[To do] Return each entry word for word and skip its pictures.
━━ Information given ━━
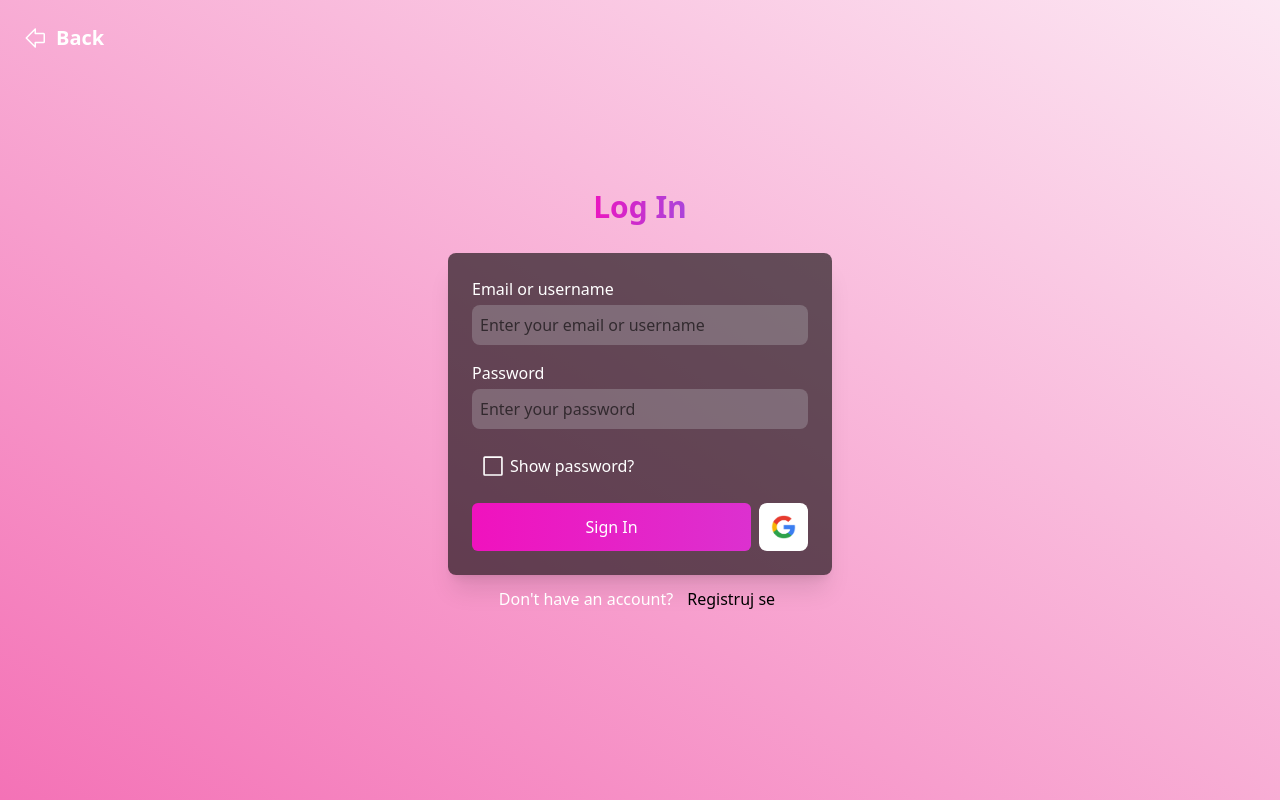
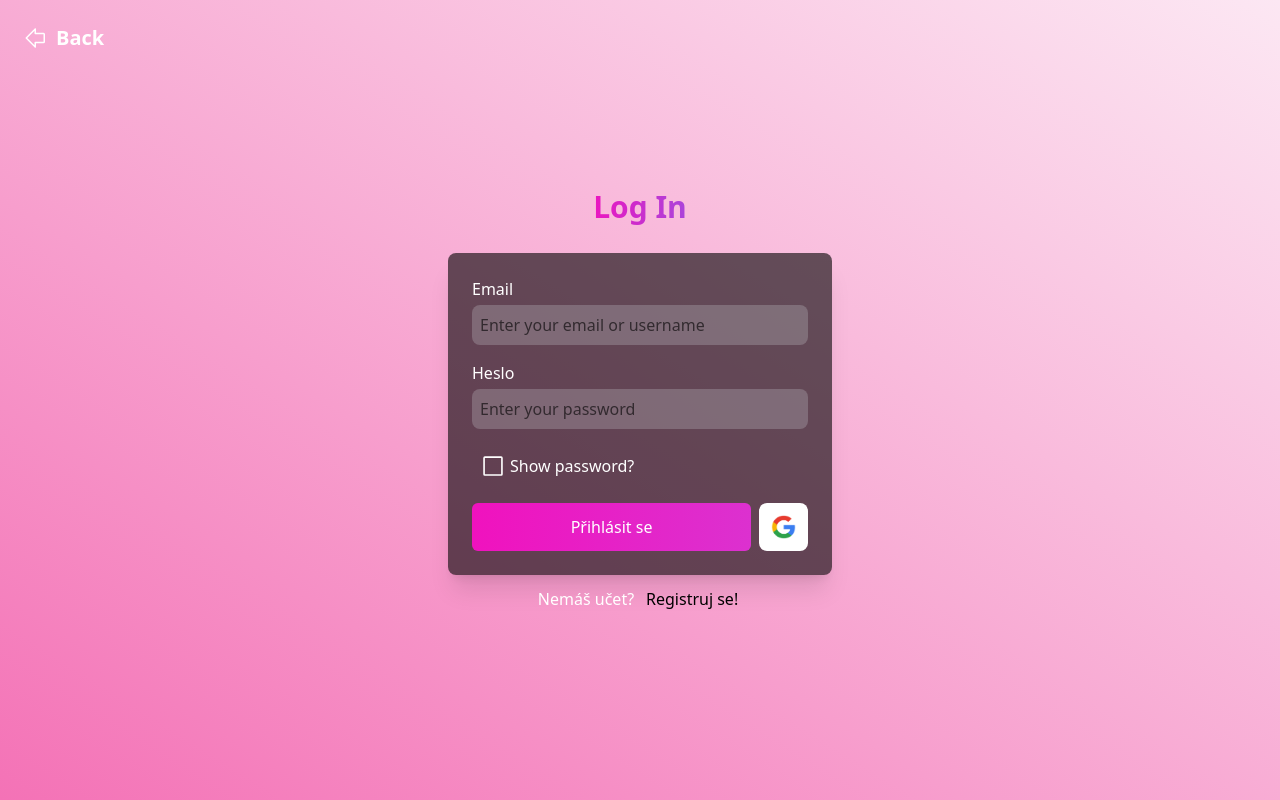
Before and after one commit to jusbenny0/str-frontend, a React (Vite) app: page /login in a window 1280 px wide. Built offline with nearby package versions, Linux system fonts and the light colour scheme; no server answers.

Commit message:
translate to czech and added continue to dashboard button

```diff
--- a/src/pages/DashBoard.jsx
+++ b/src/pages/DashBoard.jsx
@@ -304,10 +304,8 @@ const DashBoard = () => {
         const handleResize = () => {
             if (window.innerWidth < 640) {
                 setUnder640(true);
-                console.log("Screen width is under 640px");
             } else {
                 setUnder640(false);
-                console.log("Screen width is 640px or above");
             }
         };
 
--- a/src/pages/GetInfoAboutUser.jsx
+++ b/src/pages/GetInfoAboutUser.jsx
@@ -1,4 +1,5 @@
 import React, { useState } from 'react';
+import { useNavigate } from "react-router-dom"
 import { useDispatch, useSelector } from 'react-redux';
 import {
     updateUserFailure,
@@ -10,6 +11,7 @@ import Navbar from '../components/Navbar';
 
 const GetInfoAboutUser = () => {
     const dispatch = useDispatch();
+    const navigate = useNavigate()
     const { currentUser } = useSelector((state) => state.user);
 
     const [age, setAge] = useState(currentUser?.age || "");
@@ -254,7 +256,7 @@ const GetInfoAboutUser = () => {
     const selectedButtonClass = "rounded-xl p-2 mesh-gradient w-[70px]";
 
     return (
-        <div className='w-screen min-h-screen flex flex-col justify-center items-center bg-gradient-to-r from-pink-400 to-pink-200'>
+        <div className='w-screen min-h-screen flex flex-col justify-center items-center bg-gradient-to-r from-pink-400 to-pink-200 overflow-x-hidden'>
             <Navbar />
             <form className="max-w-xl bg-black bg-opacity-60 p-4 rounded-xl mt-[12vh]" onSubmit={handleSubmit}>
                 <h2 className='text-xl font-bold text-white mb-6'>Prosíme vyplňte Váš věk, váhu, výšku, cíl a pohlaví.</h2>
@@ -277,6 +279,7 @@ const GetInfoAboutUser = () => {
                             className={inputClass}
                             min="1"
                             step="1"
+                            value={age}
                         />
                     </div>
                     <div className="flex flex-col">
@@ -297,6 +300,7 @@ const GetInfoAboutUser = () => {
                             className={inputClass}
                             min="1"
                             step="0.1"
+                            value={weight}
                         />
                     </div>
                     <div className="flex flex-col">
@@ -373,6 +377,11 @@ const GetInfoAboutUser = () => {
                             </button>
                         </div>
                     </div>
+                    <button className={` ${buttonClass} `}
+                        onClick={navigate("/dashboard")}
+                    >
+                        Pokračovat na Dashboard
+                    </button>
                 </div>
             </form>
         </div>
--- a/src/pages/Login.jsx
+++ b/src/pages/Login.jsx
@@ -64,7 +64,7 @@ export default function SignIn() {
             <label
               htmlFor="email"
               className="block text-white font-medium mb-1">
-              Email or username
+              Email
             </label>
             <div className="border-gradient">
               <input
@@ -80,7 +80,7 @@ export default function SignIn() {
             <label
               htmlFor="password"
               className="block text-white font-medium mb-1">
-              Password
+              Heslo
             </label>
             <div className="border-gradient">
               <input
@@ -100,19 +100,19 @@ export default function SignIn() {
               disabled={loading}
               className='w-full py-3 text-white rounded-md mesh-gradient transition-all'
             >
-              {loading ? 'Loading...' : 'Sign In'}
+              {loading ? 'Načítám...' : 'Přihlásit se'}
             </button>
             <OAuth />
           </div>
         </form>
 
         <h3 className="text-gray-700 sm:w-full flex flex-row justify-center items-center gap-2 mt-3">
-          <p className="text-white">Don't have an account?{' '}</p>
+          <p className="text-white">Nemáš učet?{' '}</p>
           <Link
             to="/register"
             className="text-black hover:font-bold transition-all hover:text-[#ba2ae6] duration-300 w-[100px] flex justify-center"
           >
-            Registruj se
+            Registruj se!
           </Link>
         </h3>
       </div>
--- a/src/pages/Signup.jsx
+++ b/src/pages/Signup.jsx
@@ -59,14 +59,14 @@ export default function SignUp() {
     e.preventDefault();
 
     if (passwordStrength < 4) {
-      setError("Your password is not strong enough.");
-      toast.error("Your password is not strong enough.");
+      setError("Nedostatečně silné heslo!");
+      toast.error("Nedostatečně silné heslo!");
       return;
     }
 
     if (formData.password !== formData.confirmPassword) {
-      setError("Passwords do not match.");
-      toast.error("Passwords do not match.");
+      setError("Hesla se neshodují.");
+      toast.error("Hesla se neshodují.");
       return;
     }
 
@@ -86,8 +86,8 @@ export default function SignUp() {
       setLoading(false);
 
       if (data.success === false) {
-        setError(data.message || "Something went wrong. Please try again.");
-        toast.error(data.message || "Something went wrong. Please try again.");
+        setError(data.message || "Něco se pokazilo, prosíme zkuste to znovu.");
+        toast.error(data.message || "Něco se pokazilo, prosíme zkuste to znovu.");
         return;
       }
 
@@ -99,8 +99,8 @@ export default function SignUp() {
 
     } catch (error) {
       setLoading(false);
-      setError("Something went wrong. Please try again.");
-      toast.error("Something went wrong. Please try again.");
+      setError("Něco se pokazilo, prosíme zkuste to znovu.");
+      toast.error("Něco se pokazilo, prosíme zkuste to znovu.");
     }
   };
 
@@ -244,7 +244,7 @@ export default function SignUp() {
         </form>
 
         <h3 className="mt-4 text-white flex gap-1">
-          <p>Already Have an Account?{' '}</p>
+          <p>Máte už účet?{' '}</p>
           <Link
             to="/login"
             className="text-[#ff46f3] hover:font-bold transition-all hover:text-[#ba2ae6] text-center w-[70px]"
```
━━━
[Completed exercise]
Before and after one commit to jusbenny0/str-frontend, a React (Vite) app: page /login in a window 1280 px wide. Built offline with nearby package versions, Linux system fonts and the light colour scheme; no server answers.

Commit message:
translate to czech and added continue to dashboard button

```diff
--- a/src/pages/DashBoard.jsx
+++ b/src/pages/DashBoard.jsx
@@ -304,10 +304,8 @@ const DashBoard = () => {
         const handleResize = () => {
             if (window.innerWidth < 640) {
                 setUnder640(true);
-                console.log("Screen width is under 640px");
             } else {
                 setUnder640(false);
-                console.log("Screen width is 640px or above");
             }
         };
 
--- a/src/pages/GetInfoAboutUser.jsx
+++ b/src/pages/GetInfoAboutUser.jsx
@@ -1,4 +1,5 @@
 import React, { useState } from 'react';
+import { useNavigate } from "react-router-dom"
 import { useDispatch, useSelector } from 'react-redux';
 import {
     updateUserFailure,
@@ -10,6 +11,7 @@ import Navbar from '../components/Navbar';
 
 const GetInfoAboutUser = () => {
     const dispatch = useDispatch();
+    const navigate = useNavigate()
     const { currentUser } = useSelector((state) => state.user);
 
     const [age, setAge] = useState(currentUser?.age || "");
@@ -254,7 +256,7 @@ const GetInfoAboutUser = () => {
     const selectedButtonClass = "rounded-xl p-2 mesh-gradient w-[70px]";
 
     return (
-        <div className='w-screen min-h-screen flex flex-col justify-center items-center bg-gradient-to-r from-pink-400 to-pink-200'>
+        <div className='w-screen min-h-screen flex flex-col justify-center items-center bg-gradient-to-r from-pink-400 to-pink-200 overflow-x-hidden'>
             <Navbar />
             <form className="max-w-xl bg-black bg-opacity-60 p-4 rounded-xl mt-[12vh]" onSubmit={handleSubmit}>
                 <h2 className='text-xl font-bold text-white mb-6'>Prosíme vyplňte Váš věk, váhu, výšku, cíl a pohlaví.</h2>
@@ -277,6 +279,7 @@ const GetInfoAboutUser = () => {
                             className={inputClass}
                             min="1"
                             step="1"
+                            value={age}
                         />
                     </div>
                     <div className="flex flex-col">
@@ -297,6 +300,7 @@ const GetInfoAboutUser = () => {
                             className={inputClass}
                             min="1"
                             step="0.1"
+                            value={weight}
                         />
                     </div>
                     <div className="flex flex-col">
@@ -373,6 +377,11 @@ const GetInfoAboutUser = () => {
                             </button>
                         </div>
                     </div>
+                    <button className={` ${buttonClass} `}
+                        onClick={navigate("/dashboard")}
+                    >
+                        Pokračovat na Dashboard
+                    </button>
                 </div>
             </form>
         </div>
--- a/src/pages/Login.jsx
+++ b/src/pages/Login.jsx
@@ -64,7 +64,7 @@ export default function SignIn() {
             <label
               htmlFor="email"
               className="block text-white font-medium mb-1">
-              Email or username
+              Email
             </label>
             <div className="border-gradient">
               <input
@@ -80,7 +80,7 @@ export default function SignIn() {
             <label
               htmlFor="password"
               className="block text-white font-medium mb-1">
-              Password
+              Heslo
             </label>
             <div className="border-gradient">
               <input
@@ -100,19 +100,19 @@ export default function SignIn() {
               disabled={loading}
               className='w-full py-3 text-white rounded-md mesh-gradient transition-all'
             >
-              {loading ? 'Loading...' : 'Sign In'}
+              {loading ? 'Načítám...' : 'Přihlásit se'}
             </button>
             <OAuth />
           </div>
         </form>
 
         <h3 className="text-gray-700 sm:w-full flex flex-row justify-center items-center gap-2 mt-3">
-          <p className="text-white">Don't have an account?{' '}</p>
+          <p className="text-white">Nemáš učet?{' '}</p>
           <Link
             to="/register"
             className="text-black hover:font-bold transition-all hover:text-[#ba2ae6] duration-300 w-[100px] flex justify-center"
           >
-            Registruj se
+            Registruj se!
           </Link>
         </h3>
       </div>
--- a/src/pages/Signup.jsx
+++ b/src/pages/Signup.jsx
@@ -59,14 +59,14 @@ export default function SignUp() {
     e.preventDefault();
 
     if (passwordStrength < 4) {
-      setError("Your password is not strong enough.");
-      toast.error("Your password is not strong enough.");
+      setError("Nedostatečně silné heslo!");
+      toast.error("Nedostatečně silné heslo!");
       return;
     }
 
     if (formData.password !== formData.confirmPassword) {
-      setError("Passwords do not match.");
-      toast.error("Passwords do not match.");
+      setError("Hesla se neshodují.");
+      toast.error("Hesla se neshodují.");
       return;
     }
 
@@ -86,8 +86,8 @@ export default function SignUp() {
       setLoading(false);
 
       if (data.success === false) {
-        setError(data.message || "Something went wrong. Please try again.");
-        toast.error(data.message || "Something went wrong. Please try again.");
+        setError(data.message || "Něco se pokazilo, prosíme zkuste to znovu.");
+        toast.error(data.message || "Něco se pokazilo, prosíme zkuste to znovu.");
         return;
       }
 
@@ -99,8 +99,8 @@ export default function SignUp() {
 
     } catch (error) {
       setLoading(false);
-      setError("Something went wrong. Please try again.");
-      toast.error("Something went wrong. Please try again.");
+      setError("Něco se pokazilo, prosíme zkuste to znovu.");
+      toast.error("Něco se pokazilo, prosíme zkuste to znovu.");
     }
   };
 
@@ -244,7 +244,7 @@ export default function SignUp() {
         </form>
 
         <h3 className="mt-4 text-white flex gap-1">
-          <p>Already Have an Account?{' '}</p>
+          <p>Máte už účet?{' '}</p>
           <Link
             to="/login"
             className="text-[#ff46f3] hover:font-bold transition-all hover:text-[#ba2ae6] text-center w-[70px]"
```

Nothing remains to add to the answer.